- Regenerative Braking
Braking expends a lot of kinetic energy, as thousands of pounds in momentum are brought to a standing stop. In the past, engineers have discovered ways of harvesting this kinetic energy and storing it for reuse. This technology is called regenerative braking. It has been used in trains, pedal-assist bicycles and some cars for many years. Presently, only a few electric cars use this, including all Tesla models, but it has yet to be widely implemented.
- Voice-Activated Car OS
Recently, Apple revealed CarPlay for next-gen car operating systems that bring Siri to the automobile, providing a voice-activated speech-and-response system for controlling the car’s media and navigational environment. In the future, such systems will be designed to do more heavy lifting.
In the case of such technology, a driver will have verbal control of the vehicle for all non-basic functions. When driving, commands such as “hold speed at 55” will suffice for cruise control, “brights please” will activate high beams, and, in driverless mode, a passenger can speak an address and the car will navigate to that spot under its own control.
- Fully Driverless Automation Technology
Speaking of voice-controlled assistants for drivers, driverless technology seems to be the face of tech future of car design. This technology is indeed closer than most of us realize. In fact, many vehicles that are available today have drive-assist systems built-in.
Far beyond cruise control, some current commercially-available consumer vehicles can maintain set speeds, stay between highway lines and brake at the pace of other cars. In the future, such sensor arrays might be standard for the majority of new vehicles produces in the US. In the near future, driverless systems could be pure software technologies that use a hardware standard shared between manufacturers that grow and evolve by version just like today’s mobile operating systems.
- Heads-Up Display Windshield
Last but not the least to be regarded as the future of tech in car design are the heads-up-display windshield. The visual real estate on the interior of the windshield is a prime location for information display. With Heads-Up-Display (HUD) technology, a driver can see information about the car and the environment around them without taking their eyes off the road. Everything from speed to navigation to safety alerts can be shown on the windshield to inform the driver in the safest way possible.
This is not distant-future technology—there are systems in place today to provide such information. However, as vehicles become more automated to the point of being fully driverless, HUD technologies will become more useful.

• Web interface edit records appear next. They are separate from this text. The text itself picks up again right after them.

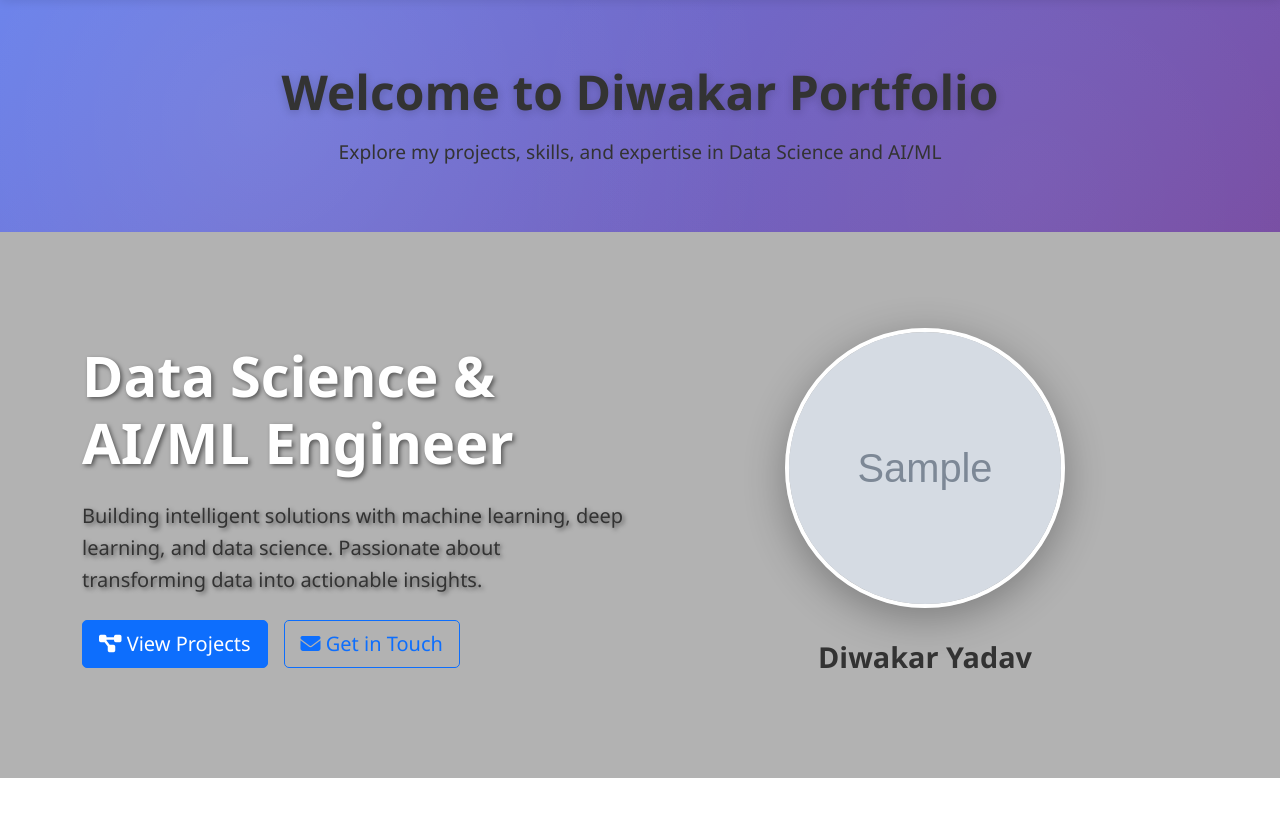
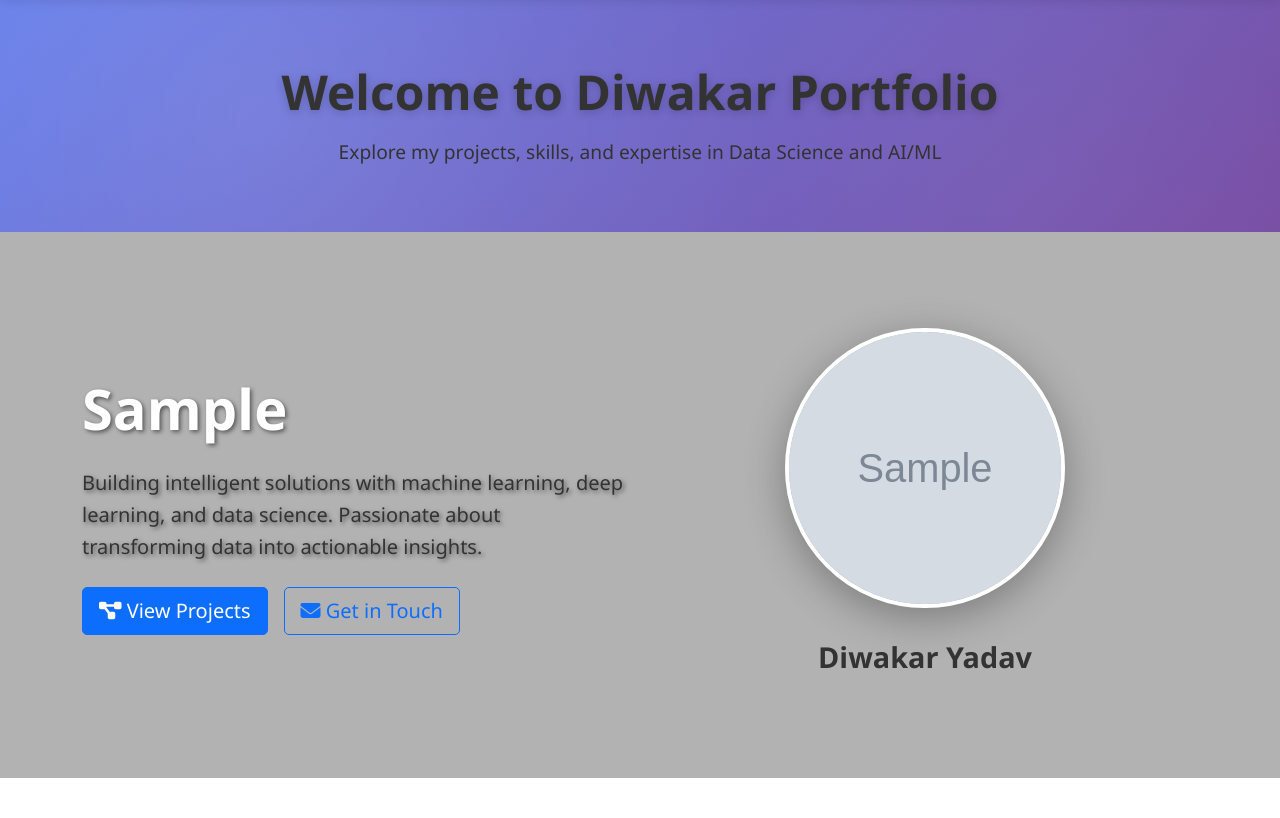
Before and after one commit to diwakar221718/my_portfolio, a Flask app: page / in a window 1280 px wide. Shown: the part 65-883 px from the top of the page. Run offline with Flask 3, Linux system fonts and the light colour scheme; tables that the repository leaves empty hold one stand-in row (values such as "Sample post"); grey boxes marked "Sample" are stand-in pictures.

Commit message:
Make hero title dynamic: pull from About post field for admin control

```diff
--- a/templates/index.html
+++ b/templates/index.html
@@ -16,7 +16,7 @@
     <div class="container py-5">
         <div class="row align-items-center">
             <div class="col-lg-6">
-                <h1 class="display-4 fw-bold mb-4">Data Science & AI/ML Engineer</h1>
+                <h1 class="display-4 fw-bold mb-4">{% if about and about.post %}{{ about.post }}{% else %}Data Science & AI/ML Engineer{% endif %}</h1>
                 <p class="lead mb-4">Building intelligent solutions with machine learning, deep learning, and data science. Passionate about transforming data into actionable insights.</p>
                 <div class="d-flex gap-3">
                     <a href="{{ url_for('projects') }}" class="btn btn-primary btn-lg">
```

Future of Tech in Car Design: The Conclusion
Innovation and creativity go hand-in-hand in the automobile manufacturing industry. With rapid and constant advancements, the tech future of car design seems to have been radicalized. Every year, a new technology comes out that rapidly advances our everyday vehicles of choice, adding new technology while improving the existing functions or revolutionizing the design. With that being said, what can we anticipate from future cars? Will they rapidly improve or have we perfected the design?